Not Quite The Everglades

Posted on May 27, 2013 by


This slideshow requires JavaScript.

Thumbs Down to Pinewood Nurseries (Wexham, Slough, Berkshire). To spoil someone’s day is tantamount to crime. Its website promises ‘a relaxed and homely atmosphere’. Don’t believe a word of it. The staff are mean spirited. Less than feeble at customer relations, they clearly have a penchant for shooting themselves in the foot.

We had driven miles to Slough Hospital to visit a family member in the Emergency Cardiac Unit. With an hour to go before Visiting, we had a bite to eat at the Prop House Café (in the Nursery). As it was a lovely, warm, sunny day, we left our wheels in the very large, very empty, car park and walked over the road to the hospital where, to our immense relief, we found our loved one slightly better. Happier than we had been since he was ambulanced in, we wandered back to the Nursery for afternoon tea and to fill the car with groceries from the farm shop. Or not. Stuck on the windscreen was a sheet of A4 threatening us with clamping if we parked there again. Gobsmacked we looked around for No Parking signs. None. Even if there were Customers Only we would have parked because – er – we were customers. Upset doesn’t begin to describe how we felt. We spent £50 there in two days and was about to part with another £50. What is it about this country?

Minus our afternoon tea, very downhearted, we made our way to Slimbridge (entrance fee a whopping £11.60). Anticipating the promised wet lands we pull on our boots and head for the caff. Now very hungry indeed we plump for the meat balls. Our verdict in the Comments Box?  ‘Meat balls. Cannon balls. We’ve eaten better school dinners’. We import French electricity (EDF) why can not we import Les Relais Routiers?

Words such as ‘wild fowl’ and ‘wetland’ conjure up images of nature do they not? They do not conjure up images of concrete paths wide enough to accommodate mobility scooters. Or signs saying Discovery Trail (the whole of Britain is now Blue Peter) and No Entry Beyond This Point. Where were the ‘great spectacles…beautiful landscapes’ as promised on the website?
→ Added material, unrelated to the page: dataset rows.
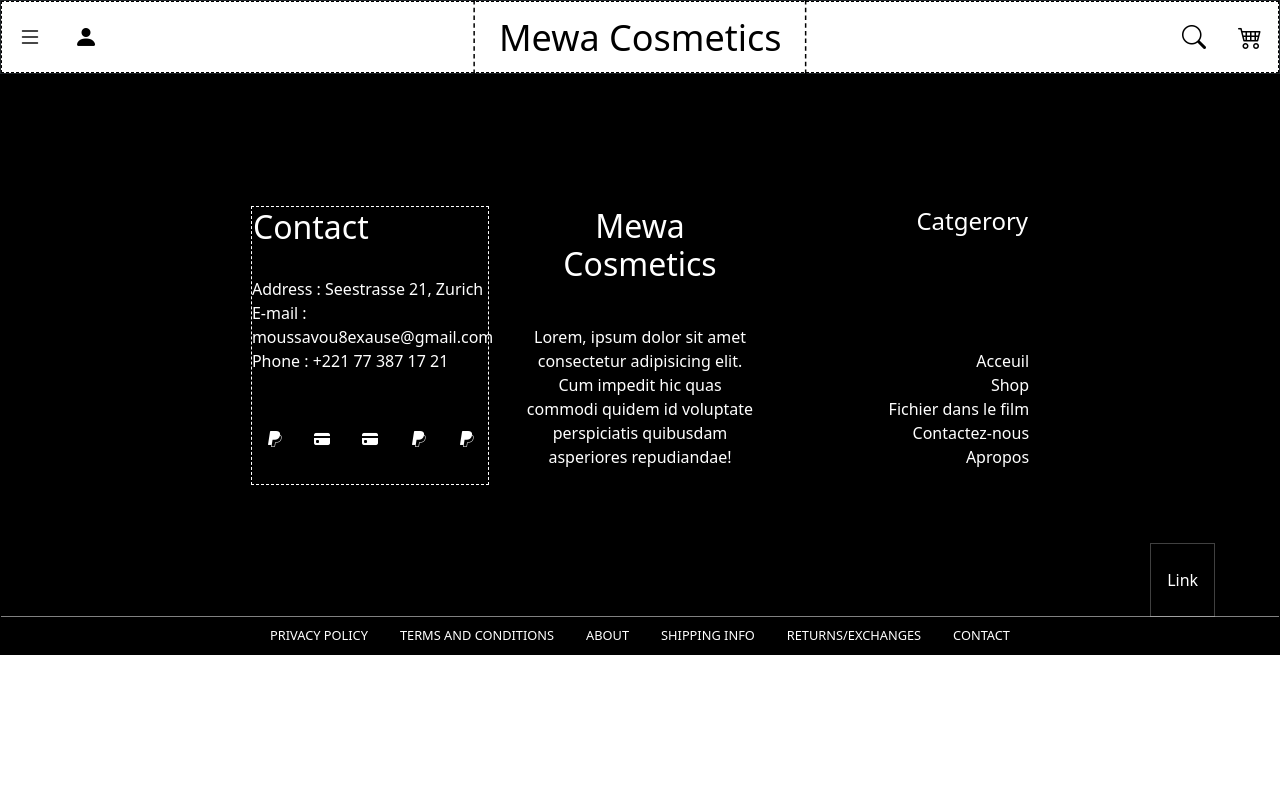
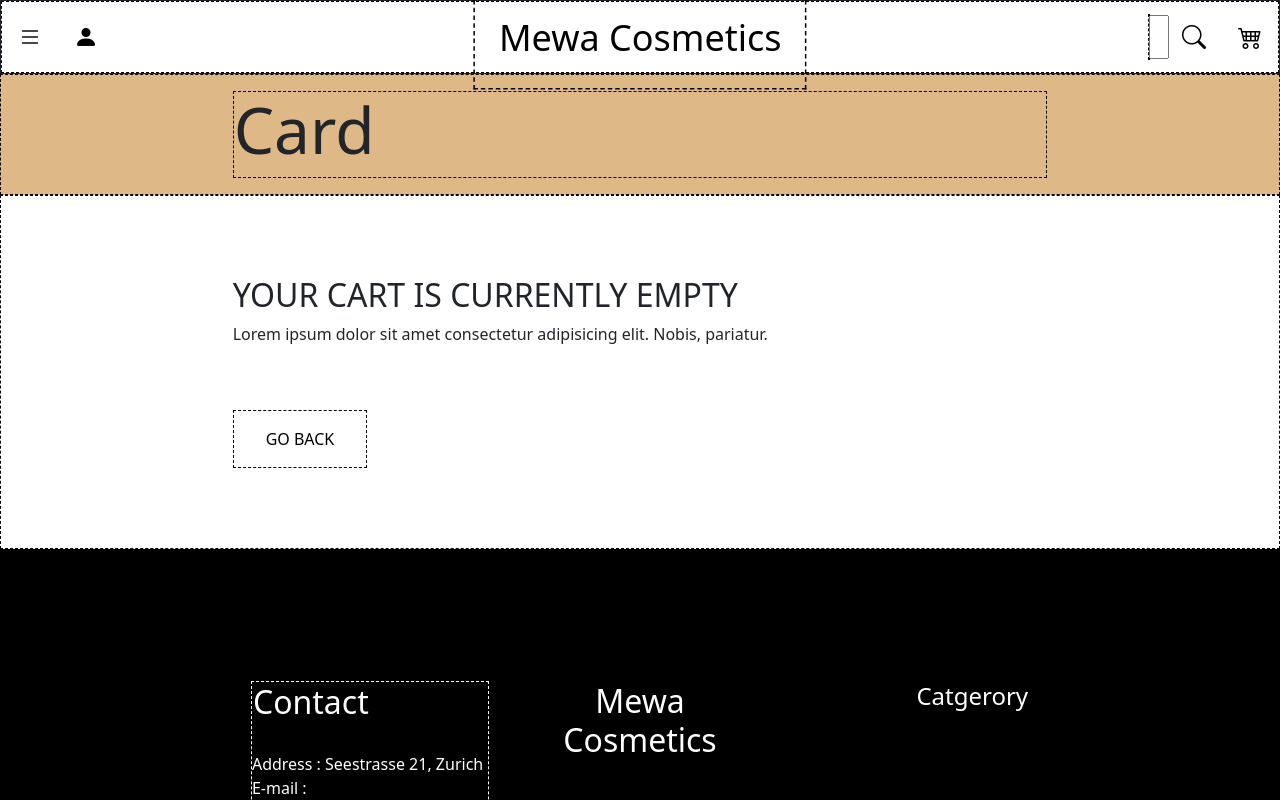
Before and after one commit to Athom242/CosmeticsMewa, a React (Create React App) app: page /shopPageAction in a window 1280 px wide. Shown: the top 800 px of the page. Built offline with nearby package versions, Linux system fonts and the light colour scheme.

Commit message:
Modification de la fonction search

```diff
--- a/src/component/headerPage/navigation.jsx
+++ b/src/component/headerPage/navigation.jsx
@@ -97,11 +97,14 @@ export function Navigation(props){
 
                 <div className="navRight">
                     <li id="searchProduct">
+                        <form action="#" className="searchForm">
+                            <input type="search" name="" id="" />
+                        </form>
                         <a href="#" onClick={handleDisplayPageAction} id="search" ref={linkRef}><i class="bi bi-search"></i></a>
                     </li>
 
                     <li id="shopListProduct">
-                        <Link to="./shopPageAction"  id="shop" ref={linkRef}><i class="bi bi-cart4"></i></Link>
+                        <Link to="/shopPageAction"  id="shop" ref={linkRef}><i class="bi bi-cart4"></i></Link>
                     </li>
                 </div>
             </div>
--- a/src/pages/shopPageAction.jsx
+++ b/src/pages/shopPageAction.jsx
@@ -1,14 +1,56 @@
-import React from "react";
+import React, { useState } from "react";
 import Header from "../component/headerPage/navigation";
 import Footer from "../component/Footer/footer";
+import { Link } from "react-router-dom";
 
 // import { Footer, Header } from "./home";
+function EmptyShop(props){
+    return(
+        <div className="emptyShop">
+
+                <h1 className="title">YOUR CART IS CURRENTLY EMPTY</h1>
+                <p className="shortDescr">Lorem ipsum dolor sit amet consectetur adipisicing elit. Nobis, pariatur.</p>
+
+                <Link to="/" id="actionReturn">GO BACK</Link>
+        </div>
+    )
+}
 
 
+function ContaintTable(props){
+    return(
+        <table>
+        <thead></thead>
+        <tbody>
+
+        </tbody>
+        <tfoot>
+            Bonjour tout le monde
+        </tfoot>
+    </table>
+    )
+}
+
 export default function ShopPageAction(props){
+    const [itemProduct,setItemProduct]=useState([]);
+
     return(
         <div className="shopPageAction">
             <Header/>
+            <div className="headerTitle">
+                <div className="containt">
+                    <h1>Card</h1>
+                </div>
+            </div>
+
+            <div className="shopPageContaint">
+
+                <div className="containt">
+                    {itemProduct.length?<ContaintTable/>:<EmptyShop/>}
+                </div>
+
+            </div>
+
             <Footer/>
         </div>
     )
--- /dev/null
+++ b/src/styles/pages/component/shopPageAction.scss
@@ -0,0 +1,54 @@
+.shopPageAction{
+
+}
+
+
+.headerTitle ,.shopPageContaint {
+    .containt{
+        width: calc($widthSectionBrand * .85);
+        margin: 1rem auto;
+    }
+}
+
+
+.headerTitle{
+    background: burlywood;
+    // height: 10rem;
+    // @include border();
+    border: 1px dashed black;
+
+    .containt{
+
+        border: 1px dashed black;
+        // margin: 1rem;
+
+        h1{
+            font-size: 4rem;
+    }}
+}
+
+.shopPageContaint{
+    border: 1px dashed black;
+    background-color: white;
+    padding: 4rem 0px;
+
+    // width: $widthSectionBrand;
+}
+
+.emptyShop{
+
+        #actionReturn{
+            display: inline-block;
+            border: 1px dashed black;
+
+            padding: 1rem 2rem ;
+        }
+
+        .title{
+            font-size: 2rem;
+        }
+
+        .shortDescr{
+            margin-bottom: 4rem;
+        }
+}
--- a/src/styles/pages/home.scss
+++ b/src/styles/pages/home.scss
@@ -113,6 +113,42 @@ header{
 
     li{
         position: relative;
+    }
+
+    .navRight{
+
+        position: relative;
+
+        .searchForm{
+            border: 1px dashed black;
+            // padding: 1rem;
+            position: absolute;
+            top: 50%;
+            right: 100%;
+            width: 0rem;
+
+            margin-right: 1rem;
+
+            transform: translateY(-50%);
+
+
+            input{
+                width: 0px;
+                padding: .5rem;
+                position: relative;
+                background: trans;
+                // position: absolute;
+                // top: 50%;
+                // right: 50%;
+
+                // transform: translate(0px,-50%);
+            }
+        }
+        #searchProduct{
+            display: flex;
+            align-items: center;
+            justify-content: space-between
+        }
     }
 }
 
@@ -475,7 +511,7 @@ footer{
             // justify-content: flex-end;
             &>*{
                 @include flex();
-                @include centerFlex();
+                @include centerFlex($posJustify:flex-start);
                 @include border();
                 padding: 0px;
 
@@ -585,4 +621,5 @@ footer{
 @import "./sectionTestimonial.scss";
 @import "./sectionProductItem.scss";
 
-@import "./component/actionPageItem.scss"
+@import "./component/actionPageItem.scss";
+@import "./component/shopPageAction.scss";
```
Wild means wild does it not? Apparently not. Moses was a boy when these ringed birds last saw the wilds.

The Lesser Spotted Mobilty (should that not be immobility) Scooter is a common species at Slimbridge. Waddling along the path was Jemima Puddleduck, offspring following behind in single file. Purring alongside, one behind the other, came The Obese Family, pa, ma and daughter, all scootered up waiting for gastric bands on the NHS. What is it about this country? Does no-one have any shame any more?

All in all, Slimbridge is more of a bird museum than a nature reserve. Still, the ducks with bright blue bills are impressive as are the avocets and what a treat to see a Bewick Swan. Wanted to see one of those ever since researching Thomas Bewick for Essential Islington: From Boadicea to Blair. At least we think it was a Bewick. The website says not, they had already hot winged it to Russia.   Bewick moved to Islington in London from Newcastle. Apart from Westminster Abbey, he didn’t like London. Although much in demand, never out of work and earning a lot of money he went back home saying he: ‘would rather herd sheep in Newcastle for five shillings a week than stay in London’. His zoologist friend William Yarrell named Bewick’s Swan after him. Yarrell wrote A History of British Birds years after Bewick’s book of the same name. It was Yarrell who described Bewick’s Swan in 1830, distinguishing it from the larger Whooper Swan.

We followed the hordes to gawp at a kingfisher so far away it was almost invisible to the naked eye. Just as we were about to witness something extraordinary – a bird actually flying – it was chucking out time. 5.30! Why? It doesn’t get dark until late; we could have seen birds looking for supper.

We left this sanitised, concrete, bird land feeling home sick for Paxton Pits a proper Nature Reserve near Cambridge. Entrance is free. It also has a pub with food to knock the socks of Slimbridge and Pinewood Nurseries. We even heard a nightingale there. Last time we went, we ended up wandering ten miles by accident. ‘ Seen any herons? ‘I yell to a pair of joggers. ‘Near the weir’, came the reply. The joy of Paxton Pits is that those joggers were the only sign of human life that day. We set off, innocent of how far away the weir is from civilisation. Practically in the next county. We never did see a heron but did pass two nesting swans on the river bank. Paxton Pits is how Peter Scott imagined Slimbridge would look. A wetland with wildlife.

Posted in: Article, Review